▶ Work task
If a line in the entries below contains "Other", copy it.

Web page revision data:
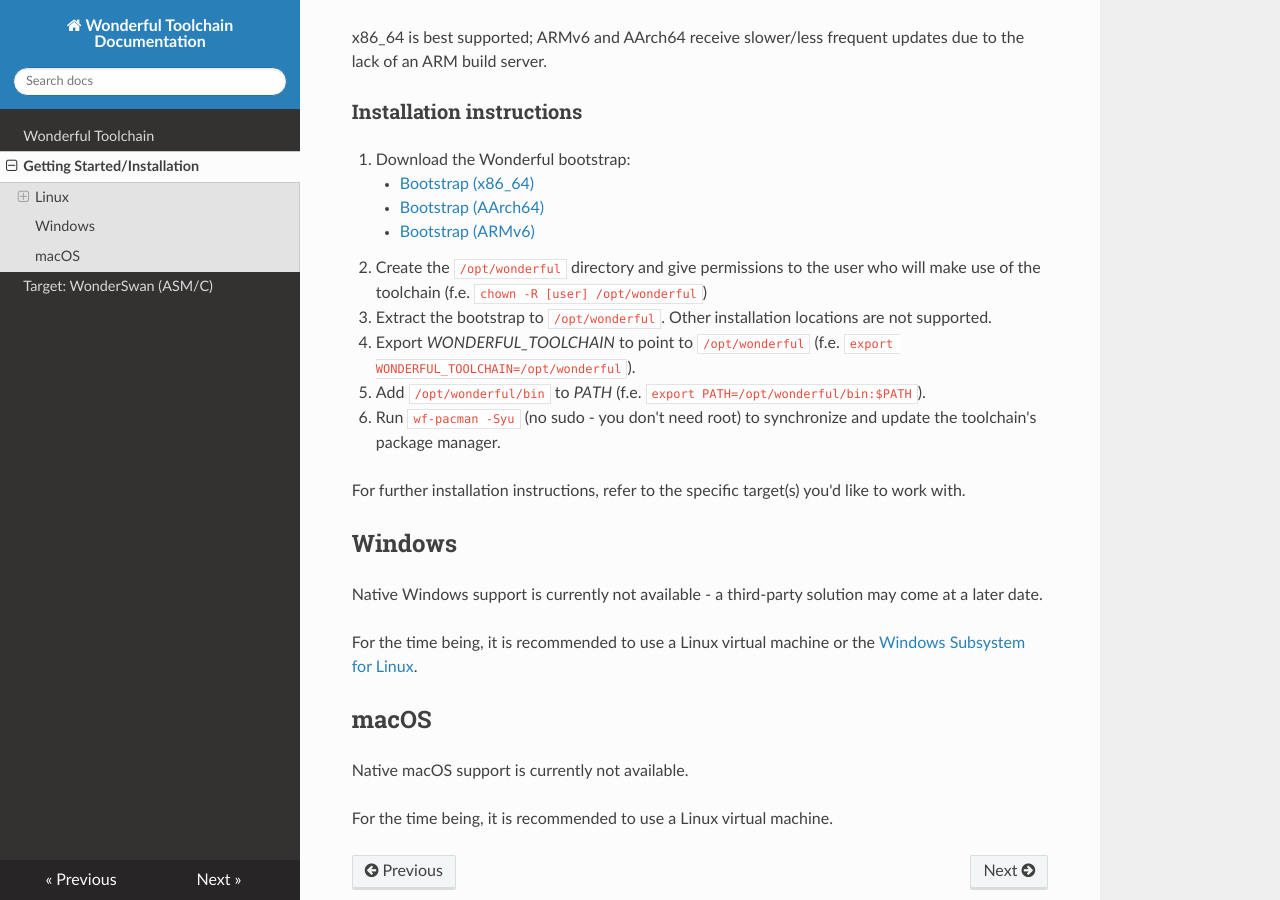
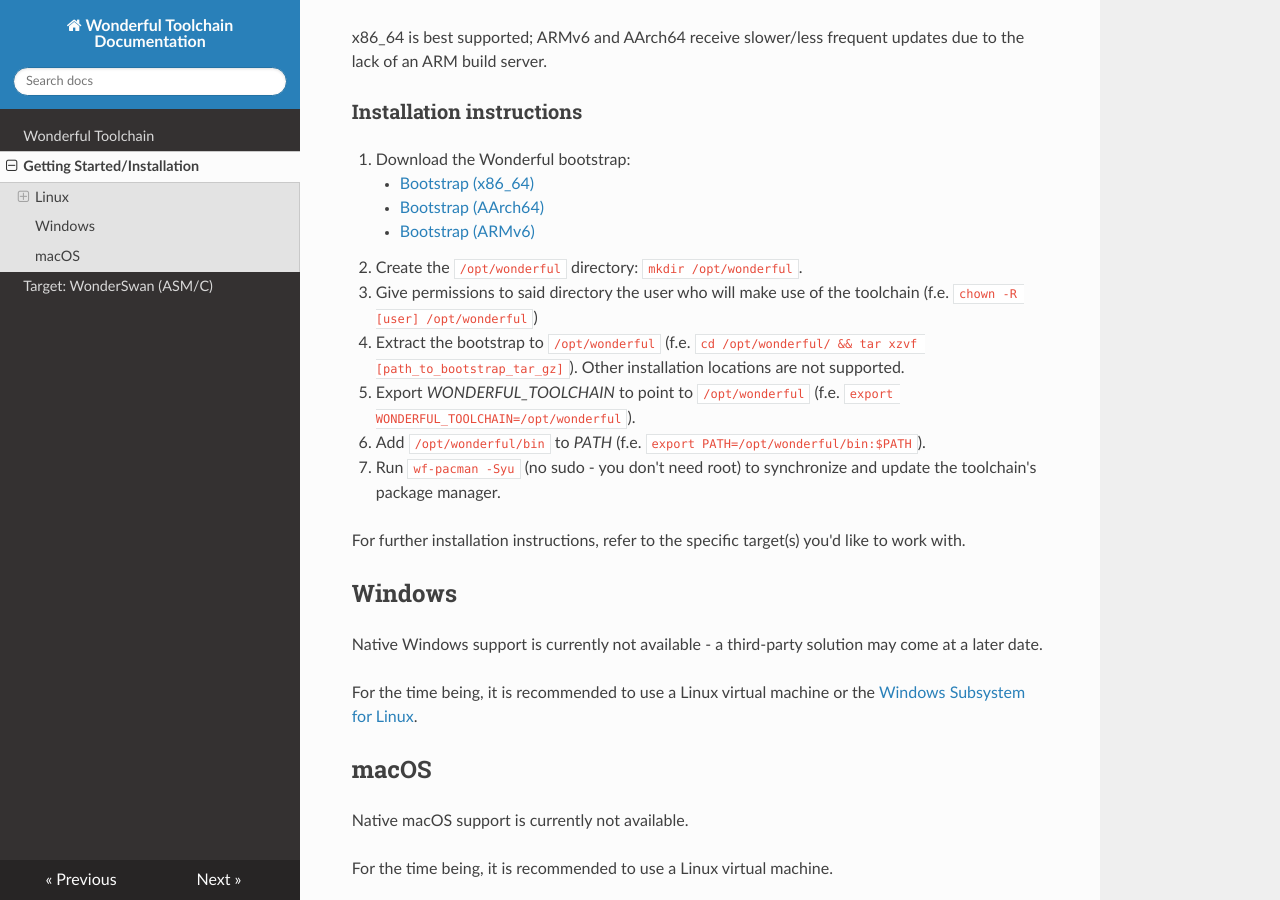
Before and after one commit to WonderfulToolchain/wonderful-docs, an MkDocs documentation site: the page built from docs/getting-started.md, in a window 1280 px wide and 900 px high, scrolled down 360 px. Built offline with MkDocs 1.6.1, drawn with Linux system fonts in a browser that asks for light colours; nearby versions of some CDN libraries.

Commit message:
clarify docs

```diff
--- a/docs/getting-started.md
+++ b/docs/getting-started.md
@@ -17,11 +17,12 @@ x86_64 is best supported; ARMv6 and AArch64 receive slower/less frequent updates
     * [Bootstrap (x86_64)](/bootstrap/wf-bootstrap-x86_64.tar.gz)
     * [Bootstrap (AArch64)](/bootstrap/wf-bootstrap-aarch64.tar.gz)
     * [Bootstrap (ARMv6)](/bootstrap/wf-bootstrap-arm32v6.tar.gz)
-2. Create the `/opt/wonderful` directory and give permissions to the user who will make use of the toolchain (f.e. `chown -R [user] /opt/wonderful`)
-3. Extract the bootstrap to `/opt/wonderful`. Other installation locations are not supported.
-4. Export *WONDERFUL_TOOLCHAIN* to point to `/opt/wonderful` (f.e. `export WONDERFUL_TOOLCHAIN=/opt/wonderful`).
-5. Add `/opt/wonderful/bin` to *PATH* (f.e. `export PATH=/opt/wonderful/bin:$PATH`).
-6. Run `wf-pacman -Syu` (no sudo - you don't need root) to synchronize and update the toolchain's package manager.
+2. Create the `/opt/wonderful` directory: `mkdir /opt/wonderful`.
+3. Give permissions to said directory the user who will make use of the toolchain (f.e. `chown -R [user] /opt/wonderful`)
+4. Extract the bootstrap to `/opt/wonderful` (f.e. `cd /opt/wonderful/ && tar xzvf [path_to_bootstrap_tar_gz]`). Other installation locations are not supported.
+5. Export *WONDERFUL_TOOLCHAIN* to point to `/opt/wonderful` (f.e. `export WONDERFUL_TOOLCHAIN=/opt/wonderful`).
+6. Add `/opt/wonderful/bin` to *PATH* (f.e. `export PATH=/opt/wonderful/bin:$PATH`).
+7. Run `wf-pacman -Syu` (no sudo - you don't need root) to synchronize and update the toolchain's package manager.
 
 For further installation instructions, refer to the specific target(s) you'd like to work with.
 
```
Also changed, not shown: docs/target-wonderswan.md (+1 -0 lines).
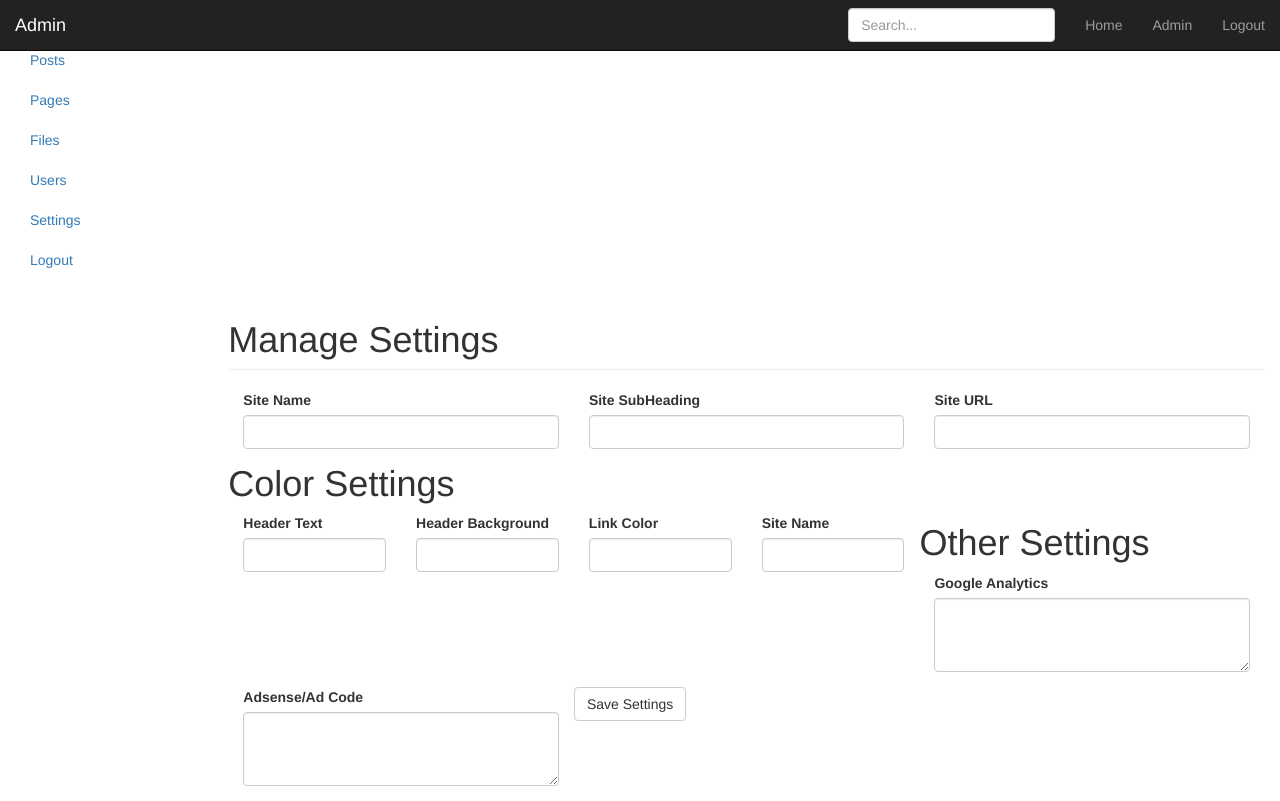
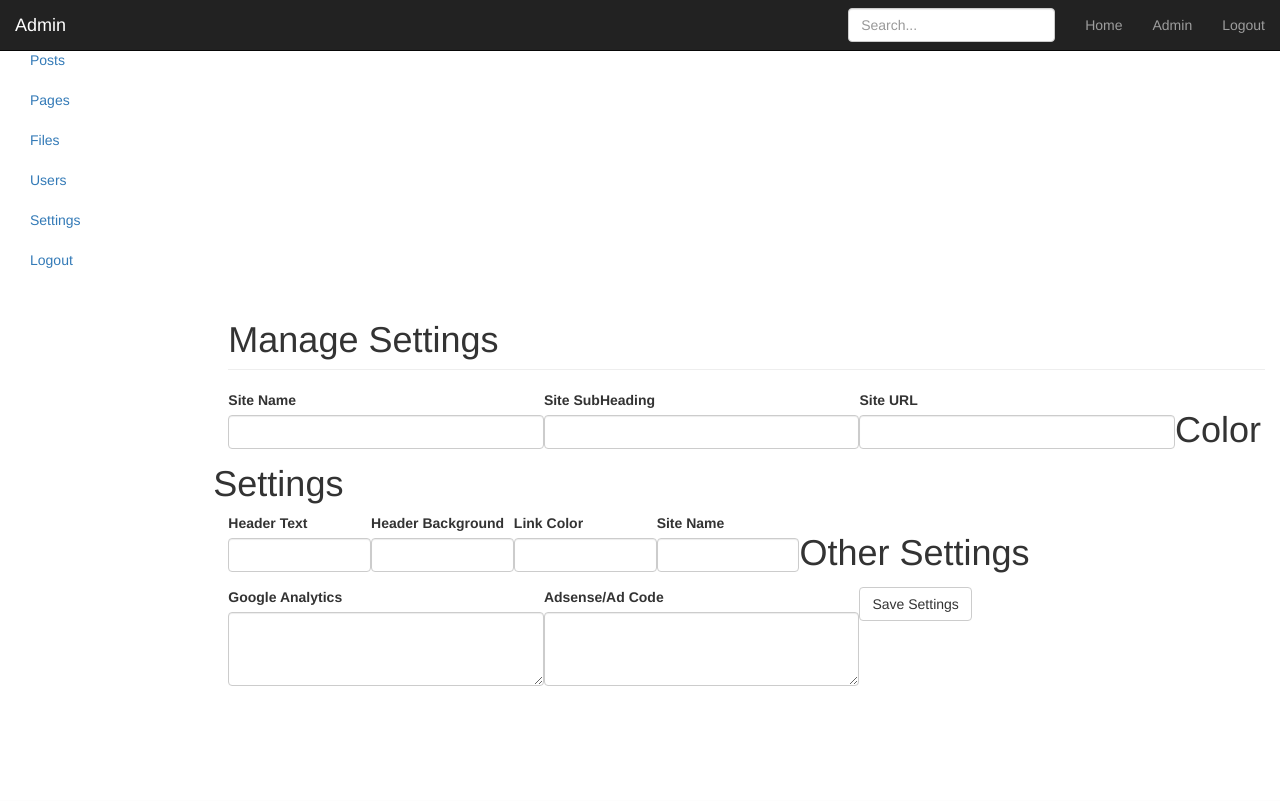
Before and after one commit to bderstine/WebsiteMixer-App-Base, a Python web app: template app/templates/admin/manage-settings.html in a window 1280 px wide. After the commit the page ends 686 px from the top, so only its background shows below. Run offline with Jinja, Linux system fonts and the light colour scheme; the template is opened without the code that fills it, so the values that code supplies are empty; some libraries are stand-ins or nearby versions.

Commit message:
add rows to settings

```diff
--- a/app/templates/admin/manage-settings.html
+++ b/app/templates/admin/manage-settings.html
@@ -9,48 +9,55 @@
         <h1 class="page-header">Manage Settings</h1>
 
 	<form method="post" action="">
-	  <div class="form-group col-xs-4">
+	  <div class="form-group col-xs-4 row">
 	    <label for="siteName">Site Name</label>
 	    <input type="text" class="form-control" id="siteName" name="siteName"value="{{s.siteName}}">
 	  </div>
-          <div class="form-group col-xs-4">
+          <div class="form-group col-xs-4 row">
             <label for="siteSubheading">Site SubHeading</label>
             <input type="text" class="form-control" id="siteSubheading" name="siteSubheading" value="{{s.siteSubheading}}">
           </div>
-          <div class="form-group col-xs-4">
+          <div class="form-group col-xs-4 row">
             <label for="siteUrl">Site URL</label>
             <input type="text" class="form-control" id="siteUrl" name="siteUrl" value="{{s.siteUrl}}">
           </div>
 
-          <h1>Color Settings</h1>
-          <div class="form-group col-xs-2">
+          <div class="row">
+            <h1>Color Settings</h1>
+          </div>
+          <div class="form-group col-xs-2 row">
             <label for="headerForeground">Header Text</label>
             <input type="text" class="form-control" id="headerForeground" name="headerForeground"value="{{s.headerForeground}}">
           </div>
-          <div class="form-group col-xs-2">
+          <div class="form-group col-xs-2 row">
             <label for="headerBackground">Header Background</label>
             <input type="text" class="form-control" id="headerBackground" name="headerBackground" value="{{s.headerBackground}}">
           </div>
-          <div class="form-group col-xs-2">
+          <div class="form-group col-xs-2 row">
             <label for="colorLinks">Link Color</label>
             <input type="text" class="form-control" id="colorLinks" name="colorLinks" value="{{s.colorLinks}}">
           </div>
-          <div class="form-group col-xs-2">
+          <div class="form-group col-xs-2 row">
             <label for="colorHover">Site Name</label>
             <input type="text" class="form-control" id="colorHover" name="colorHover" value="{{s.colorHover}}">
           </div>
 
-          <h1>Other Settings</h1>
-          <div class="form-group col-xs-4">
+          <div class="row">
+            <h1>Other Settings</h1>
+          </div>
+          <div class="form-group col-xs-4 row">
             <label for="googleAnal">Google Analytics</label>
             <textarea class="form-control" rows="3" id="googleAnal" name="googleAnal">{{s.googleAnal}}</textarea>
           </div>
-          <div class="form-group col-xs-4">
+          <div class="form-group col-xs-4 row">
             <label for="siteAds">Adsense/Ad Code</label>
             <textarea class="form-control" rows="3" id="siteAds" name="siteAds">{{s.siteAds}}</textarea>
           </div>
 
-	  <button type="submit" class="btn btn-default">Save Settings</button>
+          <div class="row">
+            <button type="submit" class="btn btn-default">Save Settings</button>
+          </div>
+
 	</form>
 
         </div>
```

▶ Completed task
-3. Extract the bootstrap to `/opt/wonderful`. Other installation locations are not supported.
+4. Extract the bootstrap to `/opt/wonderful` (f.e. `cd /opt/wonderful/ && tar xzvf [path_to_bootstrap_tar_gz]`). Other installation locations are not supported.
-          <h1>Other Settings</h1>
+            <h1>Other Settings</h1>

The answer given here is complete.